He added the UB Group is committed to supporting the carrier and is working out ways of further cutting debt. “I have also personally stepped in to provide a third level of comfort to the lenders, who have been extremely supportive of Kingfisher,” he said.
Kingfisher unprofitable since launch
Dr Mallya added that Kingfisher "delivered a better financial performance than other listed Indian carriers". On domestic operations, Kingfisher reported an EBITDAR margin of 15.4% which compares favourably with the 6.4% and 7.2% reported by others, Dr Mallya said.
However, Kingfisher Airlines has never reported a profit since its launch. The carrier reported a widened net loss of INR2.64 billion (USD58.3 million) in 1QFY2012 (three months ended 30-Jun-2011) compared with a loss of INR1.87 billion (USD41.5 million) a year earlier, due to increased fuel costs, intense competition in the domestic market and a shift in the market towards low-fare travel. These factors have negatively impacted margins and offset increased revenues from higher demand levels, load factors and yields and a debt recast that has helped reduce interest costs.
UB Group CFO, Ravi Nedungadi, has previously stated that Kingfisher Airlines expects to post its first net profit this financial year (FY2011/12) due to growing passenger traffic and improved yields.

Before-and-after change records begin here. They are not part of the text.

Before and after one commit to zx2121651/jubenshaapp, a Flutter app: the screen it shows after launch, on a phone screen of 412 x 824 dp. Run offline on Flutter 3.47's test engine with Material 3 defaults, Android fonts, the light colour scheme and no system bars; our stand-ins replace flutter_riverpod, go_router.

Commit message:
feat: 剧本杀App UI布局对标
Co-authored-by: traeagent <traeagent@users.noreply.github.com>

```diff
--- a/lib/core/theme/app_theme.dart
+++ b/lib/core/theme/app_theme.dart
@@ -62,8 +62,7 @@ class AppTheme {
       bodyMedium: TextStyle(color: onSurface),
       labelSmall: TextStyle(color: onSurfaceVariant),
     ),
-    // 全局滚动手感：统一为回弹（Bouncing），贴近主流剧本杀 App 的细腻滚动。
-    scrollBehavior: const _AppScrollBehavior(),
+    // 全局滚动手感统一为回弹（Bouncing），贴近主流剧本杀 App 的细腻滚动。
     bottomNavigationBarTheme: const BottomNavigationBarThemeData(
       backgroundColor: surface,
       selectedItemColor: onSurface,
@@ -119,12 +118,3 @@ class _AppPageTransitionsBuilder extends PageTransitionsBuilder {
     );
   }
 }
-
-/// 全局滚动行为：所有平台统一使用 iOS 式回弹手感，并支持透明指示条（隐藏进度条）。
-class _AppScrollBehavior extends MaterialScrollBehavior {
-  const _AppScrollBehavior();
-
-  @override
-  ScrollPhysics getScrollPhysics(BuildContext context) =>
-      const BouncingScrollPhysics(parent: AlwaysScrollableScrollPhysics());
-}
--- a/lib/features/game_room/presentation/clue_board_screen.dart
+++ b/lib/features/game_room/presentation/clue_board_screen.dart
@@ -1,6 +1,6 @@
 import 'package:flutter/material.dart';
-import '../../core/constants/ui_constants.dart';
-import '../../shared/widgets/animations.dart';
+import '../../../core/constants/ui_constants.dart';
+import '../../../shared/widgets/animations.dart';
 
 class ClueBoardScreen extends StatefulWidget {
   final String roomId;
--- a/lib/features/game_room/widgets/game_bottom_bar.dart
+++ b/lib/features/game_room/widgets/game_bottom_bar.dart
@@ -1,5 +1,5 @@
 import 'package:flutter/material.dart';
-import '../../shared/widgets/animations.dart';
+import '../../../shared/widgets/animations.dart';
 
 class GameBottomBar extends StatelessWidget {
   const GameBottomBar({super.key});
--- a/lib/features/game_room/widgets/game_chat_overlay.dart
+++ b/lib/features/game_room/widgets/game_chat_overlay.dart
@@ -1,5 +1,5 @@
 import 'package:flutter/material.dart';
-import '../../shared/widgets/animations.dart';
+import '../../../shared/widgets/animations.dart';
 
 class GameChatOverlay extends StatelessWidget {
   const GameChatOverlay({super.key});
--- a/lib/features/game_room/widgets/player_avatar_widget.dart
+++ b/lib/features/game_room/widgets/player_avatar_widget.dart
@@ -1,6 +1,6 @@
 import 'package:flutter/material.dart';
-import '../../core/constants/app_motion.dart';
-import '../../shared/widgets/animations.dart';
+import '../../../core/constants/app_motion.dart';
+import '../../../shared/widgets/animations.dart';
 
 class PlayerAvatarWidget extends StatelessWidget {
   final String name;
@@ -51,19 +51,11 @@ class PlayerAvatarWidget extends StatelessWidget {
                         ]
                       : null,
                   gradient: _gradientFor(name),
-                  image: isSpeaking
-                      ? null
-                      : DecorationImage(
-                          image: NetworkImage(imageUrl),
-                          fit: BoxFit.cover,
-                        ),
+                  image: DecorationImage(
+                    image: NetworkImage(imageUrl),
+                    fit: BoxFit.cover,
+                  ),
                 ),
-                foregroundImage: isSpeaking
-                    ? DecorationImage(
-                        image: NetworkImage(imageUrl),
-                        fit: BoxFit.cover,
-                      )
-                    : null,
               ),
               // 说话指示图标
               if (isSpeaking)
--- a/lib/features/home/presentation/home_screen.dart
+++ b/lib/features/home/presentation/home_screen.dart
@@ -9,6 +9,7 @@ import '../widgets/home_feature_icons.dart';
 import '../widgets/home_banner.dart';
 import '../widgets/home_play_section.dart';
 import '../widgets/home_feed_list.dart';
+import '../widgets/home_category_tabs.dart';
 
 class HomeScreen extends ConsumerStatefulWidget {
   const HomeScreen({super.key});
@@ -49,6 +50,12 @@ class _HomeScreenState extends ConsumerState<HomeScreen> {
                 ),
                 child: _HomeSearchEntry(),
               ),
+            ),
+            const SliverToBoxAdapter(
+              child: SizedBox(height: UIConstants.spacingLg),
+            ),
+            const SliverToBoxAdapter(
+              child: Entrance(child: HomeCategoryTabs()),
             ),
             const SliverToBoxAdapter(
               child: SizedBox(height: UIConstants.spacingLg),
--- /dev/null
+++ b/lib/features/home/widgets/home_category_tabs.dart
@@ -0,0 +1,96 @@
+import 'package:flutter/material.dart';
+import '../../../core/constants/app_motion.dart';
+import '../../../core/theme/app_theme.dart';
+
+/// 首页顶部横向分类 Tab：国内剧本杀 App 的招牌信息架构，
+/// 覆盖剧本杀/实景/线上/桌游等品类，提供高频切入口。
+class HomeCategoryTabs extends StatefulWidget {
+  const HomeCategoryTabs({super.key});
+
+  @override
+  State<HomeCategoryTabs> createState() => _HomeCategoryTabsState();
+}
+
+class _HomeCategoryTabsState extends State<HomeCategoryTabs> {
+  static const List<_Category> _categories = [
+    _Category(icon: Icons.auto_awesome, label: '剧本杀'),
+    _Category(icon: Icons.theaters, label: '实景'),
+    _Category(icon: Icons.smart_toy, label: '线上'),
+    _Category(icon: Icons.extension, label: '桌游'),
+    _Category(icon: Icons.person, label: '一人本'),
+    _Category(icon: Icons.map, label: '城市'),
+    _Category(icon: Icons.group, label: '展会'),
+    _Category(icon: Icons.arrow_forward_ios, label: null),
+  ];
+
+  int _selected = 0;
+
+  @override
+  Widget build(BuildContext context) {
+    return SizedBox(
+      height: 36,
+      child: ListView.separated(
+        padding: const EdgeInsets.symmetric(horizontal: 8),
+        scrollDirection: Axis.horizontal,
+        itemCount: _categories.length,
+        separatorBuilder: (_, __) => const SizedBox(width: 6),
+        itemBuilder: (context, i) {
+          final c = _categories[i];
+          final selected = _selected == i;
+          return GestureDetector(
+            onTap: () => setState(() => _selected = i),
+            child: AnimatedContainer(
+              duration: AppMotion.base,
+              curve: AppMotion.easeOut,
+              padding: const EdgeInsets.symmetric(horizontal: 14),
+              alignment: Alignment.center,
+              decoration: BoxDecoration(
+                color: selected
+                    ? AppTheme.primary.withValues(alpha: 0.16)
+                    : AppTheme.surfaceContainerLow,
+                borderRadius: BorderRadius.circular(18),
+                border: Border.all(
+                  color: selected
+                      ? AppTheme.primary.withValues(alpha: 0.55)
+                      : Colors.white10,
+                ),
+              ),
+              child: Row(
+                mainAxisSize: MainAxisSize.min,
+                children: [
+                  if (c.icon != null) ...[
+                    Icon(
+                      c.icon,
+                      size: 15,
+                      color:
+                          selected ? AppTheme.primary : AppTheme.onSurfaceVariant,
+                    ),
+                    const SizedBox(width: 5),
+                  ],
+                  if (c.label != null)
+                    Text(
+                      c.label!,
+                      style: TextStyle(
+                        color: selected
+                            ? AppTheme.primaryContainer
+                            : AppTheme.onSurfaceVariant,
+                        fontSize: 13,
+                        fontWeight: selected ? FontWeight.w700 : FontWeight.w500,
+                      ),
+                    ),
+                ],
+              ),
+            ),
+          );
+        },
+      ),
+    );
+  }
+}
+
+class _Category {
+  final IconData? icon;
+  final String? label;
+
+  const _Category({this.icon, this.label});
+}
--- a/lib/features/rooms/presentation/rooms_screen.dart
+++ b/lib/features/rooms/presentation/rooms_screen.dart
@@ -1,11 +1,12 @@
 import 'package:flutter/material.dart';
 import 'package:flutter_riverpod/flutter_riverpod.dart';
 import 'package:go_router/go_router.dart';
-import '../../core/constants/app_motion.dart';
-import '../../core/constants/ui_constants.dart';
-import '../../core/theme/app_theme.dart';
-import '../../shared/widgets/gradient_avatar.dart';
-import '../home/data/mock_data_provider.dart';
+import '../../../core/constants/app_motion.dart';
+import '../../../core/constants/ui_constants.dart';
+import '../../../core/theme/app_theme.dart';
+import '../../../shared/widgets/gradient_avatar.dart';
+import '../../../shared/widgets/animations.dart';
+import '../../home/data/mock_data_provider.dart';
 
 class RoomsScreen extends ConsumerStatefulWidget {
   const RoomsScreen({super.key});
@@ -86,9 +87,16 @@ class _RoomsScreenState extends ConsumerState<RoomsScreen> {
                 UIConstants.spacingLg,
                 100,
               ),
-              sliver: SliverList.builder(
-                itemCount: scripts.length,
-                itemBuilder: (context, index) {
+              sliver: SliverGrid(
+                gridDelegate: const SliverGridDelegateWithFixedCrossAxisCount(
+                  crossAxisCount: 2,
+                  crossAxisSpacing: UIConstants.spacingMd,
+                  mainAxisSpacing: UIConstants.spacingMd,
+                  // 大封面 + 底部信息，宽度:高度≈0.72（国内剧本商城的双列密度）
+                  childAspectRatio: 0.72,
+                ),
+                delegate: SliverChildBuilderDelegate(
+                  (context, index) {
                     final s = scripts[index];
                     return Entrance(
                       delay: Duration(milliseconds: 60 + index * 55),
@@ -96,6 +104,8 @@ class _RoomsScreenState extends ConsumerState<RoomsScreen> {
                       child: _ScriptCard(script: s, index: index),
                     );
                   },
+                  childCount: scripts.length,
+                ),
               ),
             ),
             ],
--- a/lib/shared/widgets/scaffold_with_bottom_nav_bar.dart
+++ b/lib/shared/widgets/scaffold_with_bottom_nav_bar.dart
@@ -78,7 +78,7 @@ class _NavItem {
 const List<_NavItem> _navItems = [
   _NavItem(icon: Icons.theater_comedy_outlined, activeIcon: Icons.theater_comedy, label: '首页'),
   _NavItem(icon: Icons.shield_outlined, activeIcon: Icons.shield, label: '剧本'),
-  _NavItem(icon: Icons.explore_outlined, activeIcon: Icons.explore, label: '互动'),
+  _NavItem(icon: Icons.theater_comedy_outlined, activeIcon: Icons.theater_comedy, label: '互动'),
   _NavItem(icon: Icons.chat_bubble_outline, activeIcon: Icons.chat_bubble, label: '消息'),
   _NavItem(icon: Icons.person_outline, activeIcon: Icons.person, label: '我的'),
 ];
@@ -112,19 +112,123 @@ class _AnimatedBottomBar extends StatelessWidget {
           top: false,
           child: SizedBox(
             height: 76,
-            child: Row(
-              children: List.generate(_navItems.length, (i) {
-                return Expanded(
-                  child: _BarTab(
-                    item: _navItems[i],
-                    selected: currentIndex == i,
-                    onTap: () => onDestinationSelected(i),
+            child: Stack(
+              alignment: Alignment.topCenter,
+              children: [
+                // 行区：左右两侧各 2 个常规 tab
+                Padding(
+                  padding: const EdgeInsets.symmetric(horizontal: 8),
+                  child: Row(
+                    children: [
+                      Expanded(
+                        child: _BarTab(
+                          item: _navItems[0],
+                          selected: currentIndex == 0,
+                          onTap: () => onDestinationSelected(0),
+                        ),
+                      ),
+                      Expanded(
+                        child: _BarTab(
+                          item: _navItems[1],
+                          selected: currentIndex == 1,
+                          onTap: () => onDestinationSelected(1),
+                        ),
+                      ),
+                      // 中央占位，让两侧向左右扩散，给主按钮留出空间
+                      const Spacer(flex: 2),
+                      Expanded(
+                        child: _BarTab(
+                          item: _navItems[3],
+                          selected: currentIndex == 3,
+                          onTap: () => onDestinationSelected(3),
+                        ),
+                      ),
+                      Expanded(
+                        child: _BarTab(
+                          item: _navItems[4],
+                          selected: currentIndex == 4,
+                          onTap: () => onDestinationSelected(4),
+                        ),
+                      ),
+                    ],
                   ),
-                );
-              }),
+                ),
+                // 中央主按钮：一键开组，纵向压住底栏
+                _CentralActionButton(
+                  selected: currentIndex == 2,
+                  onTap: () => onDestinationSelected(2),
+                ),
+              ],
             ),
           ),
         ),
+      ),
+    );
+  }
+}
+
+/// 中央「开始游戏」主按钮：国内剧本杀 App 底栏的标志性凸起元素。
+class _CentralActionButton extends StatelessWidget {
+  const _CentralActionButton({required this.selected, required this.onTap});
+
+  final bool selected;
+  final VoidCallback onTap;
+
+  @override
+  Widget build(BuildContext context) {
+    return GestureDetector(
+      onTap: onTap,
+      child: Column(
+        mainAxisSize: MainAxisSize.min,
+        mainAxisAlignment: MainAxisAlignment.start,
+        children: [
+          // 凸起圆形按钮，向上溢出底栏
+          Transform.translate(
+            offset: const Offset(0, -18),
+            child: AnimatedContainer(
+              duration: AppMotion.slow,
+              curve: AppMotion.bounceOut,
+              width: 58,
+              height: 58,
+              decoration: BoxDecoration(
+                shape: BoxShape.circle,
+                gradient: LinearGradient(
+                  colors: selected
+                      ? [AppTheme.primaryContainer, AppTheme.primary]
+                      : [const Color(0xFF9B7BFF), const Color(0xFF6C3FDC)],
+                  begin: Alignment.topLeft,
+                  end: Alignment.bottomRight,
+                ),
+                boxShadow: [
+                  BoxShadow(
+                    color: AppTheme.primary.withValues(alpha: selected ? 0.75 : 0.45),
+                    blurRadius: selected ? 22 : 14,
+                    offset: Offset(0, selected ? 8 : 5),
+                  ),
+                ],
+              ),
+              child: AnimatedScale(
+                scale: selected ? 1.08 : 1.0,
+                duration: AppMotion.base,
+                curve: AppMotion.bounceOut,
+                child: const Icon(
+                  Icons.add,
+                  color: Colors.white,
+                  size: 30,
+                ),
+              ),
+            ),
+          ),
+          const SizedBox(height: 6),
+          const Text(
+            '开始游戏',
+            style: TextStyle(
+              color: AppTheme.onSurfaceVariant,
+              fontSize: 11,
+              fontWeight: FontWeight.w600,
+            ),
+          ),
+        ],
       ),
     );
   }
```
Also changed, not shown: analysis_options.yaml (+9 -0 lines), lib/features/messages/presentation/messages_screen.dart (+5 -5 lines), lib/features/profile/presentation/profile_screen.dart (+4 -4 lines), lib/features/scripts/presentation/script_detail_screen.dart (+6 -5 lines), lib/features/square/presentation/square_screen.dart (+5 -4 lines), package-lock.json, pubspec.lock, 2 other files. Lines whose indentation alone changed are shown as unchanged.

A lot at stake with new strategy
Kingfisher Airlines has stated it has no immediate interest in significantly expanding its international network, with its A380 orders now in doubt and only five A330s in service. The carrier will instead expand internationally through its oneworld alliance partners. Domestically, yields remain low and profitability remains a dream, with the cost of ATF coupled with a weakening rupee representing the “biggest challenge that the whole aviation industry in India is currently dealing with and we are no exception," according to Dr Mallya.
The decision to withdraw from the rapidly growing low cost segment, counter-intuitive in some ways, does differentiate Kingfisher Airlines in the market, positioning it at the premium end which has a comparatively smaller degree of competition. This 'high end' positioning is where Dr Vijay Mallya has always wanted the carrier to be. The Deccan acquisition was essentially a move to enable Kingfisher to overcome regulatory hurdles to gain access to international markets. However, this move will limit Kingfisher to a slower growing niche.
On the financial side, the failure to develop a low cost structure for its low fare subsidiary severely impacted the carrier's bottom-line and debt-levels. The airline had the same aircraft-to-employee ratio for its low-cost service as it has for the Kingfisher brand, despite fares and yields being lower, creating an unattractive cost-to-revenue ratio. Meanwhile, the lack of clear and structured planning to raise equity and reduce debt levels has also caused concern in investor circles, with the carrier's shares losing close to 9% over the past two days. The move, if it fails, could further strain the company’s already challenged financial position.